San Francisco Bay Wildlife
Wildlife of the San Francisco Bay Area


 |--Bay Area
 |--Local Sites

 |--Butterfly Counts

 |--Local Sites

Site Info
 |--Contact Us
 |--About Us

Related Links
 |--Sharp-tailed Snake

San Francisco Gartersnake - Thamnophis sirtalis tetrataenia

San Francisco Gartersnake
San Francisco Gartersnake - Thamnophis sirtalis tetrataenia
Photo credit: Natalie McNear via Flickr

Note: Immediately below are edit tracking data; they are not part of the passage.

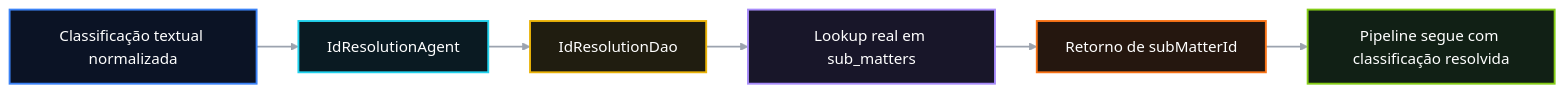
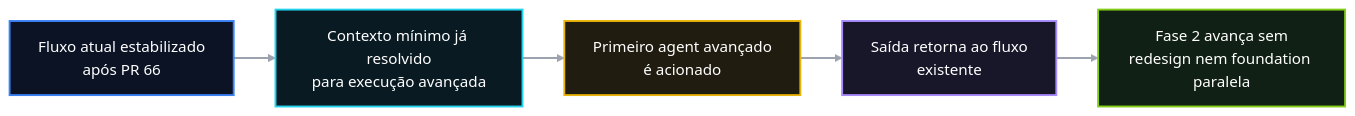
The diagram in PR 67 — Fase 2: Primeiro Lookup Real de Article via Base Relacional.md (matheusdiamantino-betalent/questions-ai), drawn with Mermaid before and after one commit. The commit also changed other lines of this file, not shown here.

Commit message:
Update PR 67 — Fase 2: Primeiro Lookup Real de Article via Base Relacional.md

````diff
--- a/PR 67 — Fase 2: Primeiro Lookup Real de Article via Base Relacional.md
+++ b/PR 67 — Fase 2: Primeiro Lookup Real de Article via Base Relacional.md
@@ -95,47 +88,50 @@
 ```mermaid
 %%{init: {
   "theme": "base",
   "themeVariables": {
     "background": "#050b16",
     "primaryColor": "#0b1220",
     "primaryTextColor": "#ffffff",
     "primaryBorderColor": "#22d3ee",
     "lineColor": "#94a3b8",
     "secondaryColor": "#0b1220",
     "tertiaryColor": "#0b1220",
     "fontFamily": "Inter, Arial, sans-serif"
   },
   "flowchart": {
     "htmlLabels": true,
     "curve": "linear",
     "nodeSpacing": 34,
     "rankSpacing": 44
   }
 }}%%
 flowchart LR
-    A["Classificação textual normalizada"] --> B["IdResolutionAgent"]
-    B --> C["IdResolutionDao"]
-    C --> D["Lookup real em sub_matters"]
-    D --> E["Retorno de subMatterId"]
-    E --> F["Pipeline segue com classificação resolvida"]
+    A["Fluxo atual estabilizado<br/>após PR 66"] --> B["Contexto mínimo já resolvido<br/>para execução avançada"]
+    B --> C["Primeiro agent avançado<br/>é acionado"]
+    C --> D["Saída retorna ao fluxo<br/>existente"]
+    D --> E["Fase 2 avança sem<br/>redesign nem foundation paralela"]
 
     classDef step1 fill:#0b1325,stroke:#3b82f6,stroke-width:2px,color:#ffffff;
     classDef step2 fill:#0a1a22,stroke:#22d3ee,stroke-width:2px,color:#ffffff;
     classDef step3 fill:#201d10,stroke:#eab308,stroke-width:2px,color:#ffffff;
     classDef step4 fill:#181629,stroke:#a78bfa,stroke-width:2px,color:#ffffff;
-    classDef step5 fill:#25170f,stroke:#f97316,stroke-width:2px,color:#ffffff;
-    classDef step6 fill:#112015,stroke:#84cc16,stroke-width:2px,color:#ffffff;
+    classDef step5 fill:#112015,stroke:#84cc16,stroke-width:2px,color:#ffffff;
+    classDef step6 fill:#1e293b,stroke:#f8fafc,stroke-width:2px,color:#ffffff;
+    classDef decision fill:#181629,stroke:#a78bfa,stroke-width:2px,color:#ffffff;
+    classDef successBox fill:#112015,stroke:#84cc16,stroke-width:2px,color:#ffffff;
+    classDef failureBox fill:#2a160f,stroke:#fb7185,stroke-width:2px,color:#ffffff;
+    classDef outputBox fill:#1e293b,stroke:#f8fafc,stroke-width:2px,color:#ffffff;
+    classDef foundationBox fill:#1e293b,stroke:#f8fafc,stroke-width:2px,color:#ffffff;
+    classDef coreBox fill:#1e293b,stroke:#f8fafc,stroke-width:2px,color:#ffffff;
 
     class A step1;
     class B step2;
     class C step3;
     class D step4;
     class E step5;
-    class F step6;
 
     linkStyle 0 stroke:#9ca3af,stroke-width:2px;
     linkStyle 1 stroke:#9ca3af,stroke-width:2px;
     linkStyle 2 stroke:#9ca3af,stroke-width:2px;
     linkStyle 3 stroke:#9ca3af,stroke-width:2px;
-    linkStyle 4 stroke:#9ca3af,stroke-width:2px;
 ```
````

This fascinating snake is a subspecies of the Common Gartersnake (Thamnophis sirtalis). It has been on the state endangered list since 1966 and was on the first Federal Endangered List established in 1973. It is a slender medium-sized snake measuring from 18-55 inches (46-140cm) with an average length of 36 inches (91cm). The head is reddish-brown with large eyes when compared to other gartersnake species. A green or turquoise dorsal stripe runs along the length of the snake and is bordered by a solid black stripe. Below the black stripe is a, usually solid but sometimes spotted, red stripe which is also bordered by a solid black stripe underneath. The belly of the snake is beautifully unique green or turquoise. The San Francisco Gartersnake is considered one of the most beautiful and rare snake species in California and possibly the United States.

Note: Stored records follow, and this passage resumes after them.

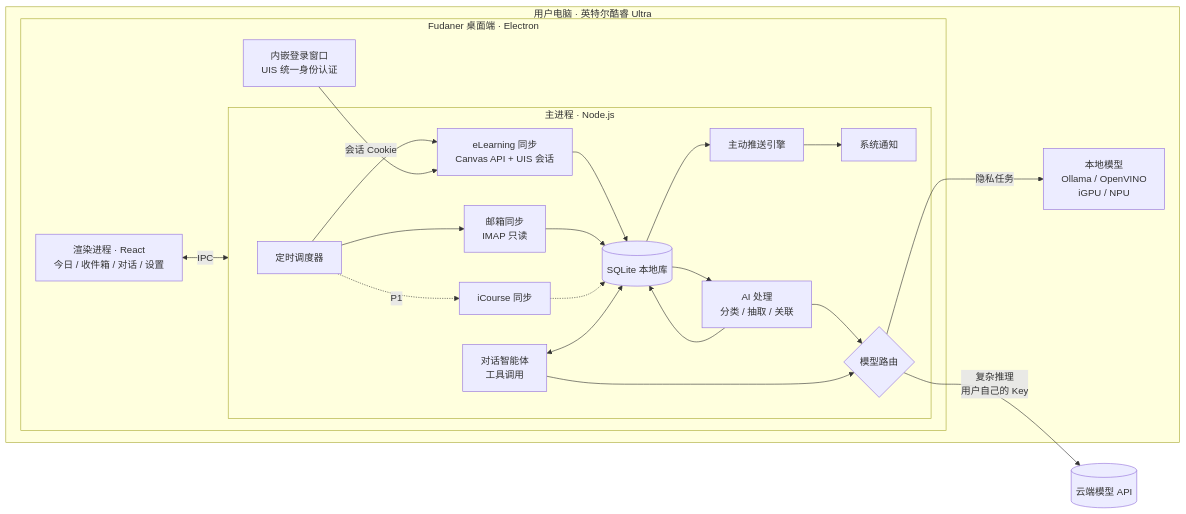
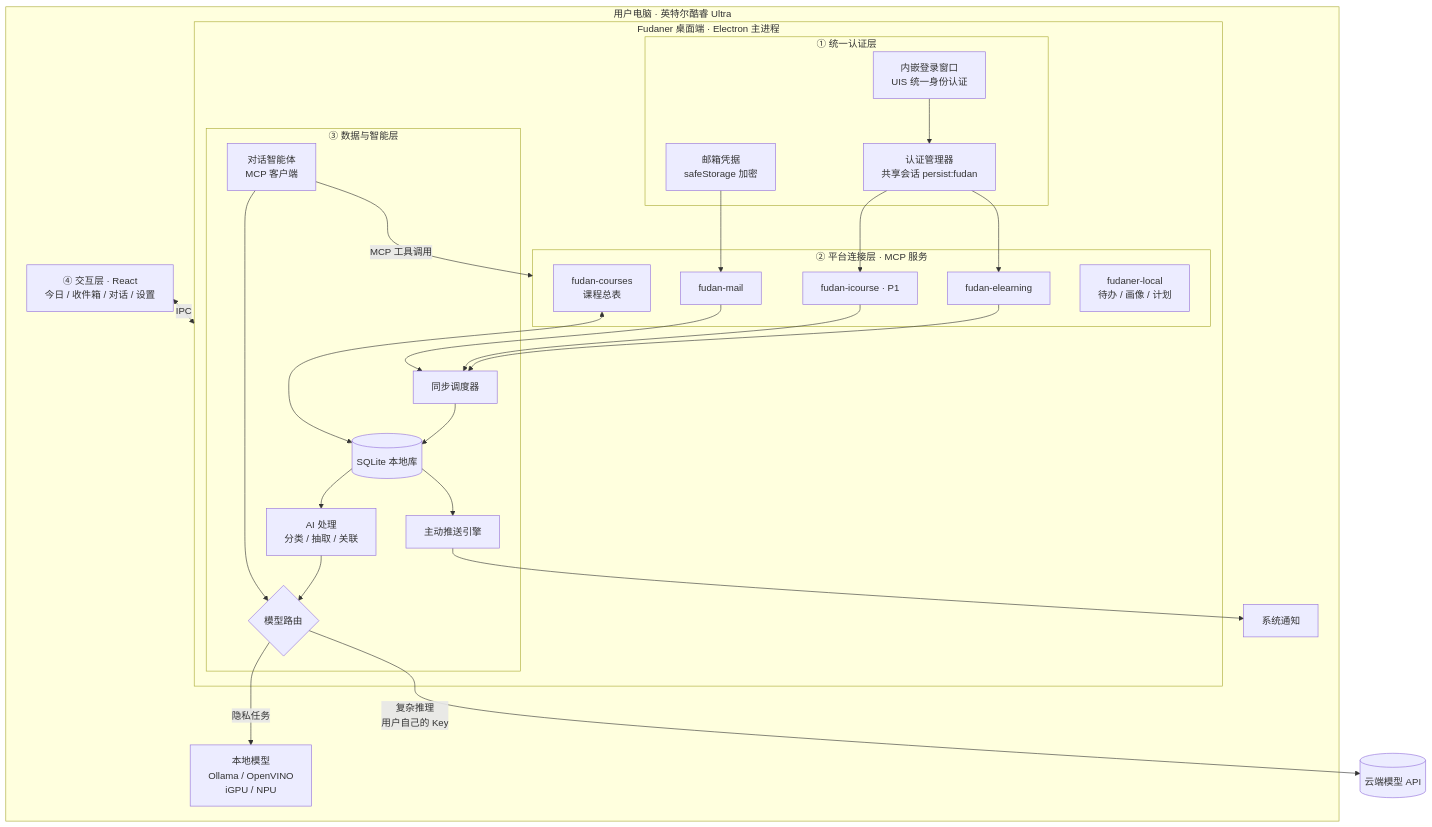
One commit to sjy0630/personal-assistant-fudaner changed the diagram in docs/PRD.md. Above: the diagram before and after it, drawn with Mermaid. The commit also changed other lines of this file, not shown here.

First line of the commit message:
PRD v0.4: unified UIS auth layer, course registry, MCP connector layer

````diff
--- a/docs/PRD.md
+++ b/docs/PRD.md
@@ -319,28 +331,41 @@
 ```mermaid
-flowchart LR
+flowchart TB
   subgraph PC[用户电脑 · 英特尔酷睿 Ultra]
-    subgraph App[Fudaner 桌面端 · Electron]
-      subgraph Main[主进程 · Node.js]
-        SCH[定时调度器] --> S1[eLearning 同步<br/>Canvas API + UIS 会话]
-        SCH --> S2[邮箱同步<br/>IMAP 只读]
-        SCH -.P1.-> S3[iCourse 同步]
-        S1 --> DB[(SQLite 本地库)]
-        S2 --> DB
-        S3 -.-> DB
+    subgraph App[Fudaner 桌面端 · Electron 主进程]
+      subgraph L1[① 统一认证层]
+        LW[内嵌登录窗口<br/>UIS 统一身份认证] --> AM[认证管理器<br/>共享会话 persist:fudan]
+        MC[邮箱凭据<br/>safeStorage 加密]
+      end
+      subgraph L2[② 平台连接层 · MCP 服务]
+        M1[fudan-elearning]
+        M2[fudan-icourse · P1]
+        M3[fudan-mail]
+        M4[fudan-courses<br/>课程总表]
+        M5[fudaner-local<br/>待办 / 画像 / 计划]
+      end
+      AM --> M1
+      AM --> M2
+      MC --> M3
+      subgraph L3[③ 数据与智能层]
+        SCH[同步调度器] --> DB[(SQLite 本地库)]
         DB --> AI[AI 处理<br/>分类 / 抽取 / 关联]
-        AI --> DB
-        DB --> PE[主动推送引擎]
-        PE --> NT[系统通知]
-        AG[对话智能体<br/>工具调用] <--> DB
+        AG[对话智能体<br/>MCP 客户端]
+        PE[主动推送引擎]
         RT{模型路由}
         AI --> RT
         AG --> RT
+        DB --> PE
       end
-      UI[渲染进程 · React<br/>今日 / 收件箱 / 对话 / 设置] <-->|IPC| Main
-      LW[内嵌登录窗口<br/>UIS 统一身份认证] -->|会话 Cookie| S1
+      M1 --> SCH
+      M2 --> SCH
+      M3 --> SCH
+      M4 <--> DB
+      AG -->|MCP 工具调用| L2
     end
+    UI[④ 交互层 · React<br/>今日 / 收件箱 / 对话 / 设置] <-->|IPC| App
+    PE --> NT[系统通知]
     LOCAL[本地模型<br/>Ollama / OpenVINO<br/>iGPU / NPU]
   end
   RT -->|隐私任务| LOCAL
   RT -->|复杂推理<br/>用户自己的 Key| CLOUD[(云端模型 API)]
 ```
````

Habitat and Range

This subspecies is endemic to the Bay area. Contrary to its name the San Francisco Gartersnake (SFGS) exists (and was historically found) primarily in San Mateo County. Its distribution goes from the southern county line of San Francisco at the norther end to Pt. Ano Nuevo in San Mateo County at the Southern end. Grassland and wetland near ponds, marshes, and sloughs are this species preferred environments. SFGS have the ability to survive in cold climates which are unsuitable for other species. Protected areas around the San Francisco Airport, Crystal Springs Resevoir, and similar patches of land along the San Mateo County coastline from Pacifica to Pt. Ano Nuevo are where remnant populations now exist. Large scale urbanization has been the greatest cause of range and population depletion. However, chemicals used for rodent and other pest control have added to the decrease in population size to the current number of ~1500.


SFGS feed on a wide variety of prey such as small mammals, reptiles, amphibians and their larvae, fish, birds, eggs, worms, slugs, and even leeches. SFGS have the unique ability to consume Pacific newts which are highly poisonous to most species. Another interesting fact about their diet is that they prefer the California Red-legged frog - Rana draytonii, which is also on the Federal Endangered Species list.


The SFGS is reported to be diurnal in natural settings, while captive specimens, and a few wild specimens, have also been observed actively hunting crepuscularly and nocturnally during warmer conditions. Along the Pacific coast this species will hibernate in abandoned rodent burrows during the winter, while in warmer inland locations the species may remain active year-round. This species is a great swimmer and will usually dart for water when it senses danger near by. On warm winter days it is sometimes possible to find SFGS basking in areas with direct sunshine.

Other Notes

Although considered a non-venomous species, the SFGS does contain enzymes in its saliva which it uses to aid in digestion of prey but can also cause an allergic reaction in humans. Please remember that this species is on the state and federal endangered species list so it should never be captured or handled - doing so can result in hefty fines and possible jail time. The safest and most professional way to learn about the SFGS in the wild is simply to observe them in their natural environment and to leave their habitat as undisturbed as possible. If you live in an area where SFGS exist and have a rodent problem try to avoid using poisons because the typical products purchased for rodent control can also kill SFGS when they eventually leak into the surrounding environment.

There are several other sub-species of gartersnakes found in the Bay area. provides a great resource for identifying gartersnakes.

For more information about snakes and other reptiles see the Reptiles page.

Articles/Links about San Francisco Gartersnakes

  • Detailed species page from, the most authorotative source for information on California herps, by Gary Nafis. 
  • Not-So-Common Garters by Melissa Kaplan - a very thorough article on SFGS with historical information and other facts. 
  • Don Roberson's page on SFGS - well organized and contains some interesting notes. 
  • Wikipedia article on SFGS 
© 2007-2017 InfoPlace, Inc. All rights reserved